That meant nursing homes could receive the rate increases they anticipated this year.That is half the story. Lawmakers and administrators are going to hear the other half at a press conference scheduled for Tuesday, when senior advocacy and home health groups lay out what they say is a terrible situation.

Without changes, advocates are expected to say, many providers will go out of business, and there will be no one to provide the care services many at-home elderly need to survive.At issue is the Choices for Independence program, which provides Medicaid services to low-income elderly and adults.

Surplus money in the CFI program allowed House budget writers and Gov. Maggie Hassan‘s office to reach an agreement that allows nursing homes to receive their anticipated rate increase.While the nursing homes are taken care of in Senate Bill 8, the health and home care providers in the CFI program said they are not.

The House plan would give the agencies a one-time 2 percent rate increase.

“While Senate Bill 8 is good news for nursing homes that are woefully under-reimbursed by the state of New Hampshire,” said Gina Balkus, CEO of Granite State Home Health Association, “it’s yet another step in the deconstruction of home and community services that help keep our elderly loved ones out of nursing homes.”

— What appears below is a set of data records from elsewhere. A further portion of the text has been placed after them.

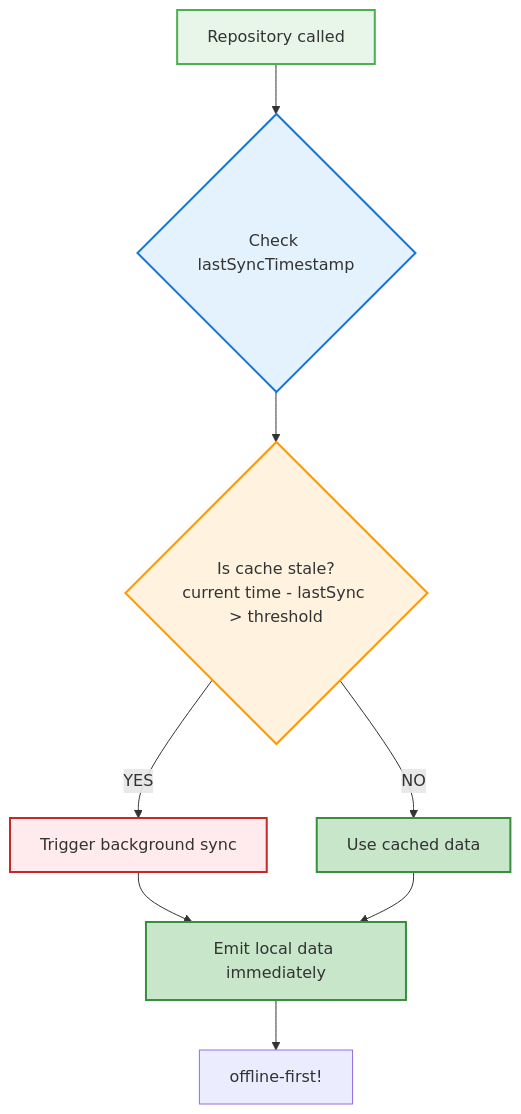
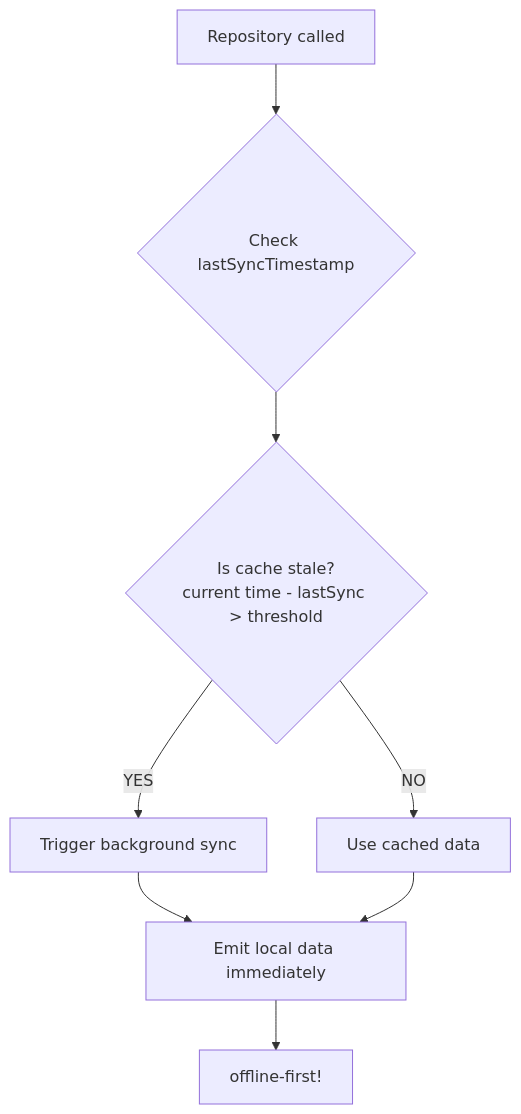
One commit to atick-faisal/Jetpack-Android-Starter changed the tenth of 13 diagrams in docs/data-flow.md. Above: the diagram before and after it, drawn with Mermaid. The commit also changed other lines of this file and 31 other files, not shown here.

````diff
--- a/docs/data-flow.md
+++ b/docs/data-flow.md
@@ -405,17 +373,10 @@
 ```mermaid
 graph TD
     Start[Repository called] --> Check{Check lastSyncTimestamp}
     Check --> Stale{Is cache stale?<br/>current time - lastSync > threshold}
     Stale -->|YES| Sync[Trigger background sync]
     Stale -->|NO| Use[Use cached data]
     Sync --> Emit[Emit local data immediately]
     Use --> Emit
     Emit --> End[offline-first!]
-
-    style Start fill:#E8F5E9,stroke:#4CAF50,stroke-width:2px
-    style Check fill:#E3F2FD,stroke:#1976D2,stroke-width:2px
-    style Stale fill:#FFF3E0,stroke:#FF9800,stroke-width:2px
-    style Sync fill:#FFEBEE,stroke:#C62828,stroke-width:2px
-    style Use fill:#C8E6C9,stroke:#388E3C,stroke-width:2px
-    style Emit fill:#C8E6C9,stroke:#388E3C,stroke-width:2px
 ```
````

Balkus’ organization represents 39 home care agencies licensed in the state that serve many of the people in the CFI program.

Under the program, those who qualify financially can receive personal and medical care services at home. Those served are eligible for nursing home services, but instead opt to remain at home, at about half the cost of care in a nursing home.

The department decides what services the people may receive at home and how often, according to Backus. The program will not spend about $5 million of the $14 million appropriated for this fiscal year.

“Ask any case manager who helps arrange services, or a home care agency that provides nursing care – the level and amount of services that the state approves for CFI clients have diminished to the point where one really wonders if we are truly meeting the needs of our elders,” Balkus said.

Reduction in services authorized is not the only problem, the home health agencies have not received a rate increase since 2010 and went without an increase from 1999 to 2005 until they sued the state, although state law required an annual review and adjustment for costs.

Some of the providers have reduced the number of CFI clients they serve or dropped out of the program.

“Low CFI reimbursement has shredded the community safety net,” Balkus said. “Who will serve our seniors if community agencies cannot?”

Case managers who oversee the services clients receive and “keep the state honest” are in a similar boat with no bumps in reimbursements and growing client lists.  Bob Clegg, who represents Heritage Case Management and Granite State Independent Living, said case managers have not had a rate increase since 1988 and many companies are just getting by.

“I was trying to explain to the Senate if you don’t pay up, a lot of these companies are going to go out of business,” Clegg said. “(The state) is not providing the same level of care and covering the needs of folks, and they call that cost savings.”

The Senate is in the final stretch of crafting its budget plan and on Thursday decided not to agree to the House version of SB 8 and instead wants to negotiate.

The press conference on Tuesday might provide some more ammunition for the home care providers.

A former House Speaker used to say every budget year is a balancing act between the very young and the old. How the scales tip this year remains to be seen.